*** Data for review ***
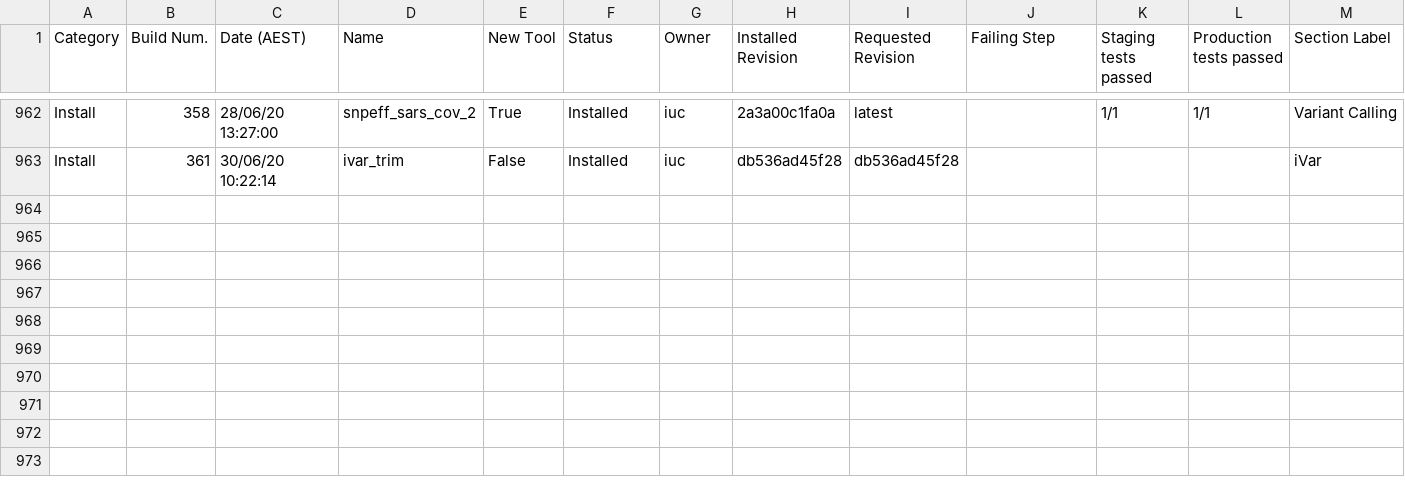
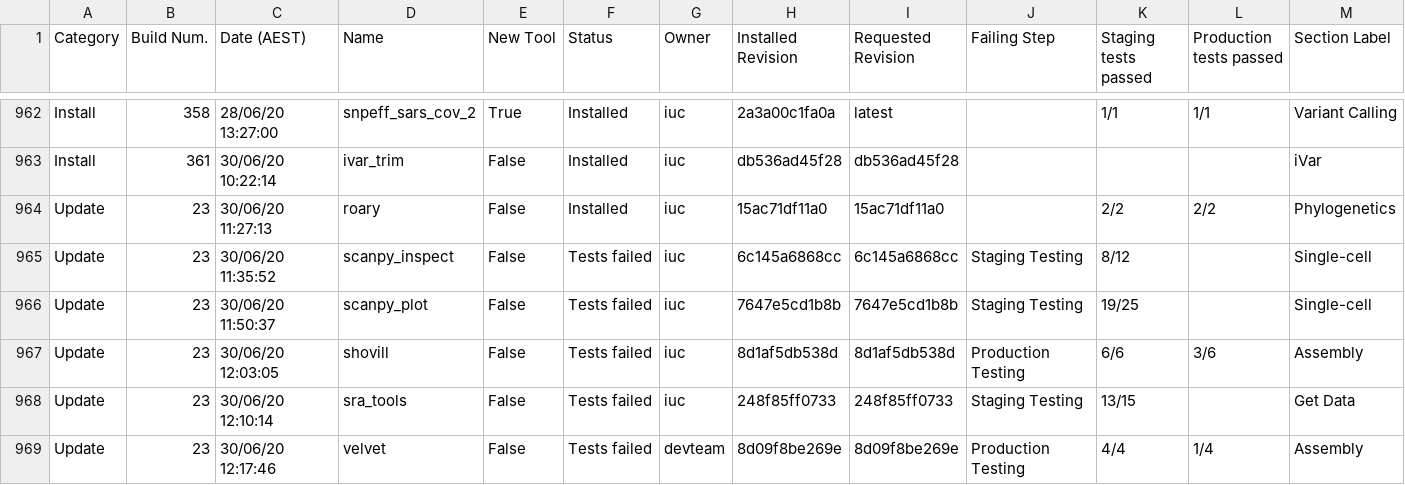
Before and after one commit to usegalaxy-au/usegalaxy-au-tools, a TSV file: automated_tool_installation_log.tsv, drawn as a sheet; only a part is shown, gaps mark what is left out; rows hold the shown columns only; the diff names each change by its address in the sheet, - before the commit and + after, or states it on an @@ line.

Commit message:
Jenkins update build 23.

```diff
--- a/automated_tool_installation_log.tsv
+++ b/automated_tool_installation_log.tsv
+row 964: Update | 23 | 30/06/20 11:27:13 | roary | False | Installed | iuc | 15ac71df11a0 | 15ac71df11a0 |  | 2/2 | 2/2 | Phylogenetics
+row 965: Update | 23 | 30/06/20 11:35:52 | scanpy_inspect | False | Tests failed | iuc | 6c145a6868cc | 6c145a6868cc | Staging Testing | 8/12 |  | Single-cell
+row 966: Update | 23 | 30/06/20 11:50:37 | scanpy_plot | False | Tests failed | iuc | 7647e5cd1b8b | 7647e5cd1b8b | Staging Testing | 19/25 |  | Single-cell
+row 967: Update | 23 | 30/06/20 12:03:05 | shovill | False | Tests failed | iuc | 8d1af5db538d | 8d1af5db538d | Production Testing | 6/6 | 3/6 | Assembly
+row 968: Update | 23 | 30/06/20 12:10:14 | sra_tools | False | Tests failed | iuc | 248f85ff0733 | 248f85ff0733 | Staging Testing | 13/15 |  | Get Data
+row 969: Update | 23 | 30/06/20 12:17:46 | velvet | False | Tests failed | devteam | 8d09f8be269e | 8d09f8be269e | Production Testing | 4/4 | 1/4 | Assembly
```
Also changed, not shown: 19 other files.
*** End of Data for review ***
How to complete this task: The string "cell" appears in how many lines above? Answer with the number only.

Exercise solution: 2